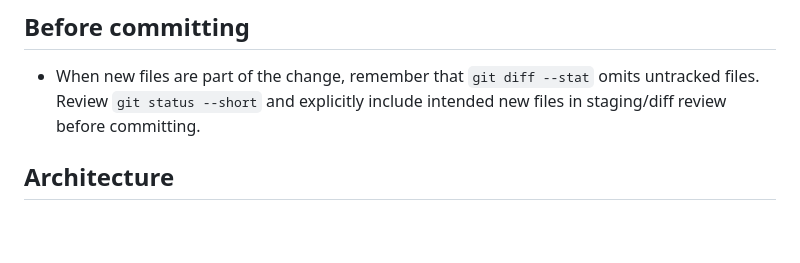
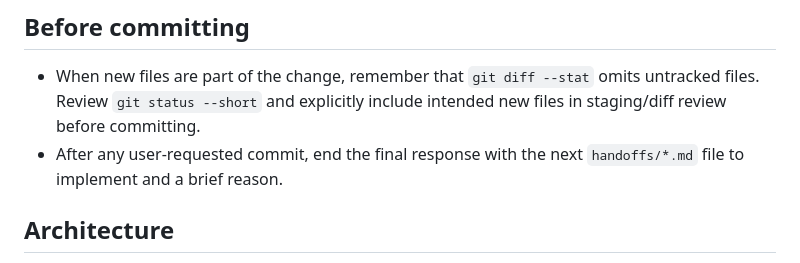
Before and after one commit to ignamiranda/fspez, a Markdown page: AGENTS.md, the part around the change. Drawn GitHub-style; blank space fills up the shorter version.

Commit message:
docs: update commit response guidance

```diff
--- a/AGENTS.md
+++ b/AGENTS.md
@@ -9,6 +9,7 @@
 
 ## Before committing
 - When new files are part of the change, remember that `git diff --stat` omits untracked files. Review `git status --short` and explicitly include intended new files in staging/diff review before committing.
+- After any user-requested commit, end the final response with the next `handoffs/*.md` file to implement and a brief reason.
 
 ## Architecture
 - **Auth**: Cookie-only via WebView CDP (`Network.getCookies`, 10×500ms) → `GET /api/me` for modhash → username extraction (JS eval → API call → cookie heuristic). No OAuth. `AuthAcquirer` orchestrates.
```
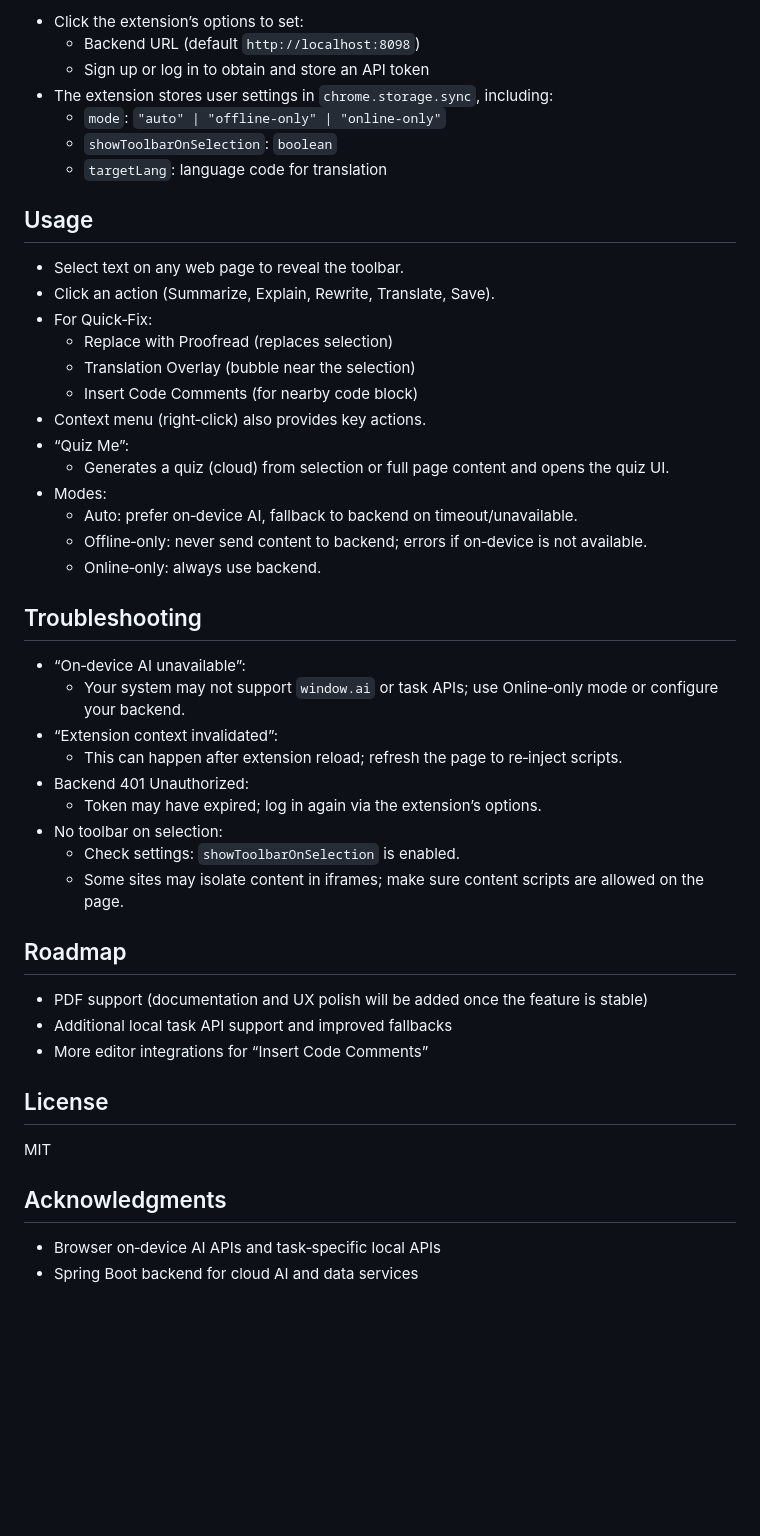
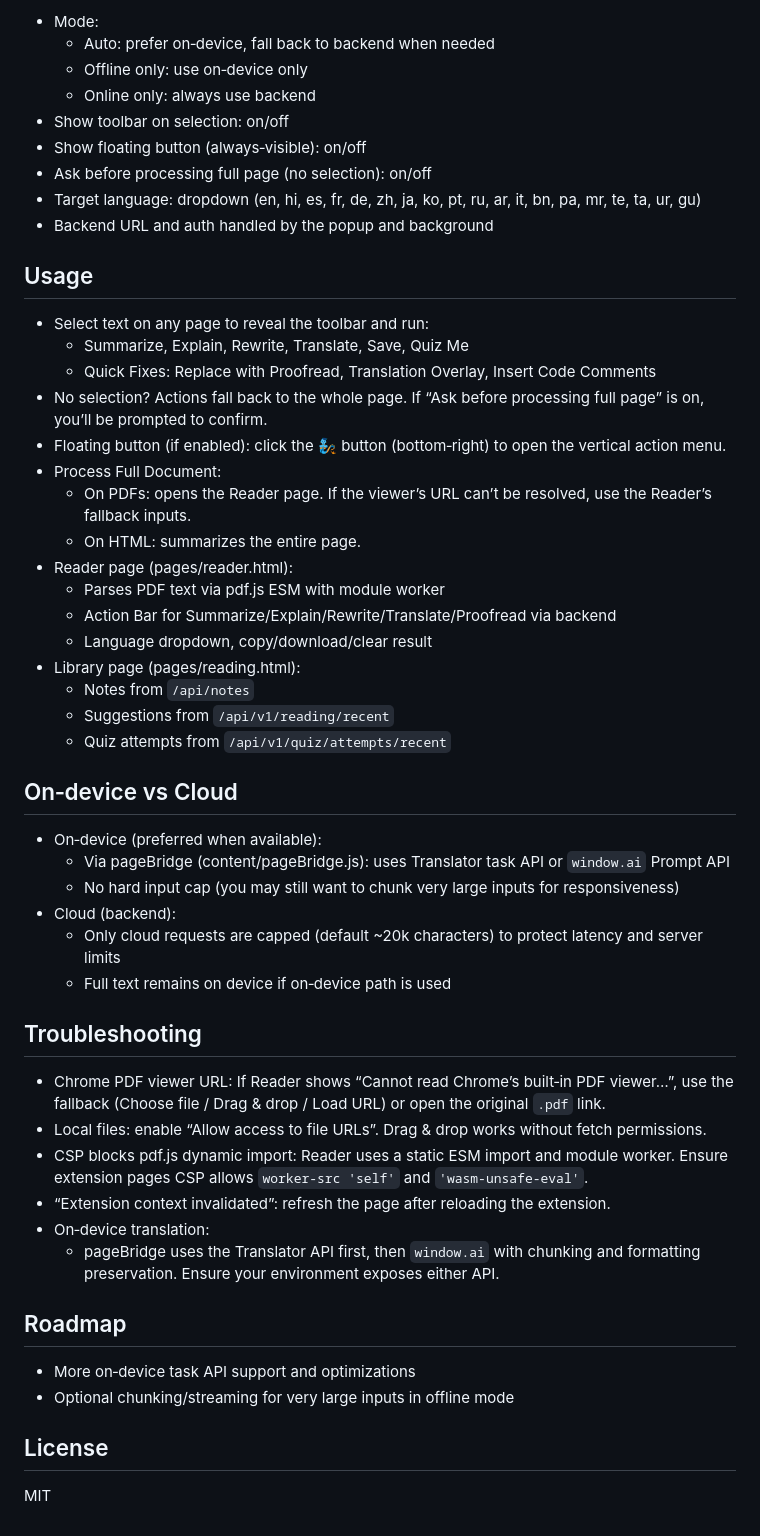
Before and after one commit to ujjwalkumar-64/extention, a Markdown page: README.md, the part around one of its changes. Drawn GitHub-style; blank space fills up the shorter version.

Commit message:
Readme and Developer guide updated

```diff
--- a/README.md
+++ b/README.md
@@ -44,51 +57,56 @@ PageGenie is a Chrome/Edge (Manifest V3) extension that brings AI-powered readin
 
-- Click the extension’s options to set:
-  - Backend URL (default `http://localhost:8098`)
-  - Sign up or log in to obtain and store an API token
-- The extension stores user settings in `chrome.storage.sync`, including:
-  - `mode`: `"auto" | "offline-only" | "online-only"`
-  - `showToolbarOnSelection`: `boolean`
-  - `targetLang`: language code for translation
+- Mode:
+    - Auto: prefer on‑device, fall back to backend when needed
+    - Offline only: use on‑device only
+    - Online only: always use backend
+- Show toolbar on selection: on/off
+- Show floating button (always‑visible): on/off
+- Ask before processing full page (no selection): on/off
+- Target language: dropdown (en, hi, es, fr, de, zh, ja, ko, pt, ru, ar, it, bn, pa, mr, te, ta, ur, gu)
+- Backend URL and auth handled by the popup and background
 
 ## Usage
 
-- Select text on any web page to reveal the toolbar.
-- Click an action (Summarize, Explain, Rewrite, Translate, Save).
-- For Quick‑Fix:
-  - Replace with Proofread (replaces selection)
-  - Translation Overlay (bubble near the selection)
-  - Insert Code Comments (for nearby code block)
-- Context menu (right‑click) also provides key actions.
-- “Quiz Me”:
-  - Generates a quiz (cloud) from selection or full page content and opens the quiz UI.
-- Modes:
-  - Auto: prefer on‑device AI, fallback to backend on timeout/unavailable.
-  - Offline‑only: never send content to backend; errors if on‑device is not available.
-  - Online‑only: always use backend.
+- Select text on any page to reveal the toolbar and run:
+    - Summarize, Explain, Rewrite, Translate, Save, Quiz Me
+    - Quick Fixes: Replace with Proofread, Translation Overlay, Insert Code Comments
+- No selection? Actions fall back to the whole page. If “Ask before processing full page” is on, you’ll be prompted to confirm.
+- Floating button (if enabled): click the 🧞 button (bottom‑right) to open the vertical action menu.
+- Process Full Document:
+    - On PDFs: opens the Reader page. If the viewer’s URL can’t be resolved, use the Reader’s fallback inputs.
+    - On HTML: summarizes the entire page.
+- Reader page (pages/reader.html):
+    - Parses PDF text via pdf.js ESM with module worker
+    - Action Bar for Summarize/Explain/Rewrite/Translate/Proofread via backend
+    - Language dropdown, copy/download/clear result
+- Library page (pages/reading.html):
+    - Notes from `/api/notes`
+    - Suggestions from `/api/v1/reading/recent`
+    - Quiz attempts from `/api/v1/quiz/attempts/recent`
+
+## On‑device vs Cloud
+
+- On‑device (preferred when available):
+    - Via pageBridge (content/pageBridge.js): uses Translator task API or `window.ai` Prompt API
+    - No hard input cap (you may still want to chunk very large inputs for responsiveness)
+- Cloud (backend):
+    - Only cloud requests are capped (default ~20k characters) to protect latency and server limits
+    - Full text remains on device if on‑device path is used
 
 ## Troubleshooting
 
-- “On‑device AI unavailable”:
-  - Your system may not support `window.ai` or task APIs; use Online‑only mode or configure your backend.
-- “Extension context invalidated”:
-  - This can happen after extension reload; refresh the page to re‑inject scripts.
-- Backend 401 Unauthorized:
-  - Token may have expired; log in again via the extension’s options.
-- No toolbar on selection:
-  - Check settings: `showToolbarOnSelection` is enabled.
-  - Some sites may isolate content in iframes; make sure content scripts are allowed on the page.
+- Chrome PDF viewer URL: If Reader shows “Cannot read Chrome’s built‑in PDF viewer…”, use the fallback (Choose file / Drag & drop / Load URL) or open the original `.pdf` link.
+- Local files: enable “Allow access to file URLs”. Drag & drop works without fetch permissions.
+- CSP blocks pdf.js dynamic import: Reader uses a static ESM import and module worker. Ensure extension pages CSP allows `worker-src 'self'` and `'wasm-unsafe-eval'`.
+- “Extension context invalidated”: refresh the page after reloading the extension.
+- On‑device translation:
+    - pageBridge uses the Translator API first, then `window.ai` with chunking and formatting preservation. Ensure your environment exposes either API.
 
 ## Roadmap
 
-- PDF support (documentation and UX polish will be added once the feature is stable)
-- Additional local task API support and improved fallbacks
-- More editor integrations for “Insert Code Comments”
+- More on‑device task API support and optimizations
+- Optional chunking/streaming for very large inputs in offline mode
 
 ## License
 
 MIT
-
-## Acknowledgments
-
-- Browser on‑device AI APIs and task‑specific local APIs
-- Spring Boot backend for cloud AI and data services
```
Also changed, not shown: other parts of README.md (+44 -31 lines), doc/DEVELOPER_GUIDE.MD (+114 -149 lines).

Try it:
When you repeat the data, keep it exact and drop every picture.

Solution to this exercise:
Before and after one commit to ignamiranda/fspez, a Markdown page: AGENTS.md, the part around the change. Drawn GitHub-style; blank space fills up the shorter version.

Commit message:
docs: update commit response guidance

```diff
--- a/AGENTS.md
+++ b/AGENTS.md
@@ -9,6 +9,7 @@
 
 ## Before committing
 - When new files are part of the change, remember that `git diff --stat` omits untracked files. Review `git status --short` and explicitly include intended new files in staging/diff review before committing.
+- After any user-requested commit, end the final response with the next `handoffs/*.md` file to implement and a brief reason.
 
 ## Architecture
 - **Auth**: Cookie-only via WebView CDP (`Network.getCookies`, 10×500ms) → `GET /api/me` for modhash → username extraction (JS eval → API call → cookie heuristic). No OAuth. `AuthAcquirer` orchestrates.
```
Before and after one commit to ujjwalkumar-64/extention, a Markdown page: README.md, the part around one of its changes. Drawn GitHub-style; blank space fills up the shorter version.

Commit message:
Readme and Developer guide updated

```diff
--- a/README.md
+++ b/README.md
@@ -44,51 +57,56 @@ PageGenie is a Chrome/Edge (Manifest V3) extension that brings AI-powered readin
 
-- Click the extension’s options to set:
-  - Backend URL (default `http://localhost:8098`)
-  - Sign up or log in to obtain and store an API token
-- The extension stores user settings in `chrome.storage.sync`, including:
-  - `mode`: `"auto" | "offline-only" | "online-only"`
-  - `showToolbarOnSelection`: `boolean`
-  - `targetLang`: language code for translation
+- Mode:
+    - Auto: prefer on‑device, fall back to backend when needed
+    - Offline only: use on‑device only
+    - Online only: always use backend
+- Show toolbar on selection: on/off
+- Show floating button (always‑visible): on/off
+- Ask before processing full page (no selection): on/off
+- Target language: dropdown (en, hi, es, fr, de, zh, ja, ko, pt, ru, ar, it, bn, pa, mr, te, ta, ur, gu)
+- Backend URL and auth handled by the popup and background
 
 ## Usage
 
-- Select text on any web page to reveal the toolbar.
-- Click an action (Summarize, Explain, Rewrite, Translate, Save).
-- For Quick‑Fix:
-  - Replace with Proofread (replaces selection)
-  - Translation Overlay (bubble near the selection)
-  - Insert Code Comments (for nearby code block)
-- Context menu (right‑click) also provides key actions.
-- “Quiz Me”:
-  - Generates a quiz (cloud) from selection or full page content and opens the quiz UI.
-- Modes:
-  - Auto: prefer on‑device AI, fallback to backend on timeout/unavailable.
-  - Offline‑only: never send content to backend; errors if on‑device is not available.
-  - Online‑only: always use backend.
+- Select text on any page to reveal the toolbar and run:
+    - Summarize, Explain, Rewrite, Translate, Save, Quiz Me
+    - Quick Fixes: Replace with Proofread, Translation Overlay, Insert Code Comments
+- No selection? Actions fall back to the whole page. If “Ask before processing full page” is on, you’ll be prompted to confirm.
+- Floating button (if enabled): click the 🧞 button (bottom‑right) to open the vertical action menu.
+- Process Full Document:
+    - On PDFs: opens the Reader page. If the viewer’s URL can’t be resolved, use the Reader’s fallback inputs.
+    - On HTML: summarizes the entire page.
+- Reader page (pages/reader.html):
+    - Parses PDF text via pdf.js ESM with module worker
+    - Action Bar for Summarize/Explain/Rewrite/Translate/Proofread via backend
+    - Language dropdown, copy/download/clear result
+- Library page (pages/reading.html):
+    - Notes from `/api/notes`
+    - Suggestions from `/api/v1/reading/recent`
+    - Quiz attempts from `/api/v1/quiz/attempts/recent`
+
+## On‑device vs Cloud
+
+- On‑device (preferred when available):
+    - Via pageBridge (content/pageBridge.js): uses Translator task API or `window.ai` Prompt API
+    - No hard input cap (you may still want to chunk very large inputs for responsiveness)
+- Cloud (backend):
+    - Only cloud requests are capped (default ~20k characters) to protect latency and server limits
+    - Full text remains on device if on‑device path is used
 
 ## Troubleshooting
 
-- “On‑device AI unavailable”:
-  - Your system may not support `window.ai` or task APIs; use Online‑only mode or configure your backend.
-- “Extension context invalidated”:
-  - This can happen after extension reload; refresh the page to re‑inject scripts.
-- Backend 401 Unauthorized:
-  - Token may have expired; log in again via the extension’s options.
-- No toolbar on selection:
-  - Check settings: `showToolbarOnSelection` is enabled.
-  - Some sites may isolate content in iframes; make sure content scripts are allowed on the page.
+- Chrome PDF viewer URL: If Reader shows “Cannot read Chrome’s built‑in PDF viewer…”, use the fallback (Choose file / Drag & drop / Load URL) or open the original `.pdf` link.
+- Local files: enable “Allow access to file URLs”. Drag & drop works without fetch permissions.
+- CSP blocks pdf.js dynamic import: Reader uses a static ESM import and module worker. Ensure extension pages CSP allows `worker-src 'self'` and `'wasm-unsafe-eval'`.
+- “Extension context invalidated”: refresh the page after reloading the extension.
+- On‑device translation:
+    - pageBridge uses the Translator API first, then `window.ai` with chunking and formatting preservation. Ensure your environment exposes either API.
 
 ## Roadmap
 
-- PDF support (documentation and UX polish will be added once the feature is stable)
-- Additional local task API support and improved fallbacks
-- More editor integrations for “Insert Code Comments”
+- More on‑device task API support and optimizations
+- Optional chunking/streaming for very large inputs in offline mode
 
 ## License
 
 MIT
-
-## Acknowledgments
-
-- Browser on‑device AI APIs and task‑specific local APIs
-- Spring Boot backend for cloud AI and data services
```
Also changed, not shown: other parts of README.md (+44 -31 lines), doc/DEVELOPER_GUIDE.MD (+114 -149 lines).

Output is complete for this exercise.